● Work order:
If a line in the data holds the string "states", list it.

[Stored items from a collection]

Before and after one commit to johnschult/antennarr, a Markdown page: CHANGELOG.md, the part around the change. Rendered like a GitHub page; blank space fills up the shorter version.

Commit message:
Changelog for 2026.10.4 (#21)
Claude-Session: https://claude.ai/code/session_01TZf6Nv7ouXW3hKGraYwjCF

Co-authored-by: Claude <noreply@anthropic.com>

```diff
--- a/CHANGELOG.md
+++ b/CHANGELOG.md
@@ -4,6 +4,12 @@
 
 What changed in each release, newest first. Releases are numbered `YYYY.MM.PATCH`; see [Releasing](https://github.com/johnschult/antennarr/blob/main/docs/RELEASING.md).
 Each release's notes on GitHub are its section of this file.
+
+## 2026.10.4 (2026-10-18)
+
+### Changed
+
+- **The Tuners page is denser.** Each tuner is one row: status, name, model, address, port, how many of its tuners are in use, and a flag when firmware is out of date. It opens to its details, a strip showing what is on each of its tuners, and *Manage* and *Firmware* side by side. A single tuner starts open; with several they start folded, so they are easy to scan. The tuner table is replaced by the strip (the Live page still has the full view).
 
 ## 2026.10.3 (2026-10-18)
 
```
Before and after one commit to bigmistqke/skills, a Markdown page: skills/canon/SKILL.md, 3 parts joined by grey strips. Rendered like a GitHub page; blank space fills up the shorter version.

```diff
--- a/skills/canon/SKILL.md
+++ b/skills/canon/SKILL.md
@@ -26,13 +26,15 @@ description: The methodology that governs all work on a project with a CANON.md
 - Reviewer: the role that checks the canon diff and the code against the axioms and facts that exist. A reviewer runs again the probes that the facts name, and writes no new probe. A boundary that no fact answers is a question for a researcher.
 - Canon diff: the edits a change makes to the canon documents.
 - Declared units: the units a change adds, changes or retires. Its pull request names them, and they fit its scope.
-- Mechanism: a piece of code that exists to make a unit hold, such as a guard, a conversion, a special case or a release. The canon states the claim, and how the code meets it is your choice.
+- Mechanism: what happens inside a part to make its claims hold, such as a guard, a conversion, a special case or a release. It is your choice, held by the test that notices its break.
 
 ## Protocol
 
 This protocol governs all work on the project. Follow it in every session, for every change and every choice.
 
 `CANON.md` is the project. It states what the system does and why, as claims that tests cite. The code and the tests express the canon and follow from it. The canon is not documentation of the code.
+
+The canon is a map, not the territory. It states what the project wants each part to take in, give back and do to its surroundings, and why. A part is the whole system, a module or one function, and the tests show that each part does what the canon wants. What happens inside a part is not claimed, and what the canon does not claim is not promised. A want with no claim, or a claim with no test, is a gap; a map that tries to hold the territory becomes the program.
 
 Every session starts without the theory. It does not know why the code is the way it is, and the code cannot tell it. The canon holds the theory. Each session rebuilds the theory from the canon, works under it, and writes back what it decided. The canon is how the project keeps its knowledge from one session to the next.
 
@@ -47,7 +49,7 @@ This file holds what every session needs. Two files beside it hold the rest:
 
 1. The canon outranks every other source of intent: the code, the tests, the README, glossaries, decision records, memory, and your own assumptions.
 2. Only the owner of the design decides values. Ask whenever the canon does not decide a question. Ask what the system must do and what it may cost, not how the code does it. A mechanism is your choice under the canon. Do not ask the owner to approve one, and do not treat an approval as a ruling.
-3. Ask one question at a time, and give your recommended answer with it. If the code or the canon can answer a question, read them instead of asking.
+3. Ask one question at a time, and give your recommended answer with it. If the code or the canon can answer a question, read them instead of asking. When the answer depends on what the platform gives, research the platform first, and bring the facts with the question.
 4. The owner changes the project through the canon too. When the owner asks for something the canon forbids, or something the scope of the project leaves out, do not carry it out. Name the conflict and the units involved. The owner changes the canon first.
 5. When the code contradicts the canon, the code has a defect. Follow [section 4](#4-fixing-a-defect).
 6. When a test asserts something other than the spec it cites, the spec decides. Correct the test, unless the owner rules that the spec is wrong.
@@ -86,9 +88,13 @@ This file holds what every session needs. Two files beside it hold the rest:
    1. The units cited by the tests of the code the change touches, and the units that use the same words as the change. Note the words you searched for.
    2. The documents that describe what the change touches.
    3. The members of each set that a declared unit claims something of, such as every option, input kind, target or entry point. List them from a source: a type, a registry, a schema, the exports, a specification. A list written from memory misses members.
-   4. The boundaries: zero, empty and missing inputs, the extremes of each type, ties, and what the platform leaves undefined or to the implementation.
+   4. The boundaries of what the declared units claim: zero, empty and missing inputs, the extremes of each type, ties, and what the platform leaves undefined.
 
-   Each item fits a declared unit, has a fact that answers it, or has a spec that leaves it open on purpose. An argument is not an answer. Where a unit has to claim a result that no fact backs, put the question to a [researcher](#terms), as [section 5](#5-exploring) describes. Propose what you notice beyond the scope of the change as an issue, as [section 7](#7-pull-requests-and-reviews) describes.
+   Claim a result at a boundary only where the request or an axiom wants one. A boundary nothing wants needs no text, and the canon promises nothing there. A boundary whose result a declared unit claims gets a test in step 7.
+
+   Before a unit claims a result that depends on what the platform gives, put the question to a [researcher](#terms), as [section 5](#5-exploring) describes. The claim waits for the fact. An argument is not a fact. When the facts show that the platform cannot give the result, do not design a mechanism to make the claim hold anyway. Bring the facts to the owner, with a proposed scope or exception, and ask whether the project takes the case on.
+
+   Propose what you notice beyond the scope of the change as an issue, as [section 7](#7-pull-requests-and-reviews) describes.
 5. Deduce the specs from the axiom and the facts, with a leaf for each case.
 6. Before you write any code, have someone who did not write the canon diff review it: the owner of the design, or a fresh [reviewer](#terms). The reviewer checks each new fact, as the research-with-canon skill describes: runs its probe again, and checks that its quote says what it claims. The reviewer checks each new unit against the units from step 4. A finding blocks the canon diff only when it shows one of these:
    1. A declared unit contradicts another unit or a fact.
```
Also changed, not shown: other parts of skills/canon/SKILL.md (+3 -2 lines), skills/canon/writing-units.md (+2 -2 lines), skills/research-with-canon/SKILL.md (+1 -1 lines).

● Answer box:
-- Mechanism: a piece of code that exists to make a unit hold, such as a guard, a conversion, a special case or a release. The canon states the claim, and how the code meets it is your choice.
 `CANON.md` is the project. It states what the system does and why, as claims that tests cite. The code and the tests express the canon and follow from it. The canon is not documentation of the code.
+The canon is a map, not the territory. It states what the project wants each part to take in, give back and do to its surroundings, and why. A part is the whole system, a module or one function, and the tests show that each part does what the canon wants. What happens inside a part is not claimed, and what the canon does not claim is not promised. A want with no claim, or a claim with no test, is a gap; a map that tries to hold the territory becomes the program.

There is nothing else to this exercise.